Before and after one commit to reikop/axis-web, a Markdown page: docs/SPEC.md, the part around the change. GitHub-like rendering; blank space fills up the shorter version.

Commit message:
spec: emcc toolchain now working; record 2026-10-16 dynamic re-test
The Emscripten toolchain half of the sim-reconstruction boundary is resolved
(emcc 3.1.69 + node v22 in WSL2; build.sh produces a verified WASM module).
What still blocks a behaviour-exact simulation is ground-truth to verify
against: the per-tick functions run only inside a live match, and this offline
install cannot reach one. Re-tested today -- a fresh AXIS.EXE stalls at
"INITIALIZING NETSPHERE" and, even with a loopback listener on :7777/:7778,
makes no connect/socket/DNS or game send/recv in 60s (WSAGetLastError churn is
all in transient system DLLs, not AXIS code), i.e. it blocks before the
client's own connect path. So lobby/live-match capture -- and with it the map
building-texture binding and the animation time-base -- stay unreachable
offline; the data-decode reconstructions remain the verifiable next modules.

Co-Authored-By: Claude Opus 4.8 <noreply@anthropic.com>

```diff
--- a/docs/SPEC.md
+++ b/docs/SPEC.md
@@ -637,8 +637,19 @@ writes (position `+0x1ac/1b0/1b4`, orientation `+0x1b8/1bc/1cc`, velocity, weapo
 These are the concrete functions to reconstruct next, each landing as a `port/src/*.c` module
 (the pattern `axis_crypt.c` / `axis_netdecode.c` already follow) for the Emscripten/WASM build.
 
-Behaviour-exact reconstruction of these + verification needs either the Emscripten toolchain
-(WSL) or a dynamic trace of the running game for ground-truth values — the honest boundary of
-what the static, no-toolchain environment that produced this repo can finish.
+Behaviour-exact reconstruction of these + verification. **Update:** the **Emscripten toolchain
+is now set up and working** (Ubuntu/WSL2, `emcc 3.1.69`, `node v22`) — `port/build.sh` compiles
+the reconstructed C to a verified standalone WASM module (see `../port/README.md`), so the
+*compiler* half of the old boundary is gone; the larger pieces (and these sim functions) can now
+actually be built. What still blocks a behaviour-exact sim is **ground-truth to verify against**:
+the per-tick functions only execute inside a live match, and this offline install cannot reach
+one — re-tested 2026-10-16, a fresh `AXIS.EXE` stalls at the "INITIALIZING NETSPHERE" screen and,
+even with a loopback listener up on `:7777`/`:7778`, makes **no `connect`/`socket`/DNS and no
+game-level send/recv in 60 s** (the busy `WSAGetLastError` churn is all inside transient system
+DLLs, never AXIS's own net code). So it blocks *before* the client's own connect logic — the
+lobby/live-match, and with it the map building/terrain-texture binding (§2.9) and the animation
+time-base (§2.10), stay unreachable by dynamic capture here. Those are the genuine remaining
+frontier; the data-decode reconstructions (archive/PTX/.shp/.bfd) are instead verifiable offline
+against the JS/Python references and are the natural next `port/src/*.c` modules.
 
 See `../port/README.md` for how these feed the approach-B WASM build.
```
+ + + + +
### [GOAL OF THE EXERCISE]
Collect every line from the records above that contains the word "offline".

### [ANSWER SECTION]
against: the per-tick functions run only inside a live match, and this offline
offline; the data-decode reconstructions remain the verifiable next modules.
+the per-tick functions only execute inside a live match, and this offline install cannot reach
+frontier; the data-decode reconstructions (archive/PTX/.shp/.bfd) are instead verifiable offline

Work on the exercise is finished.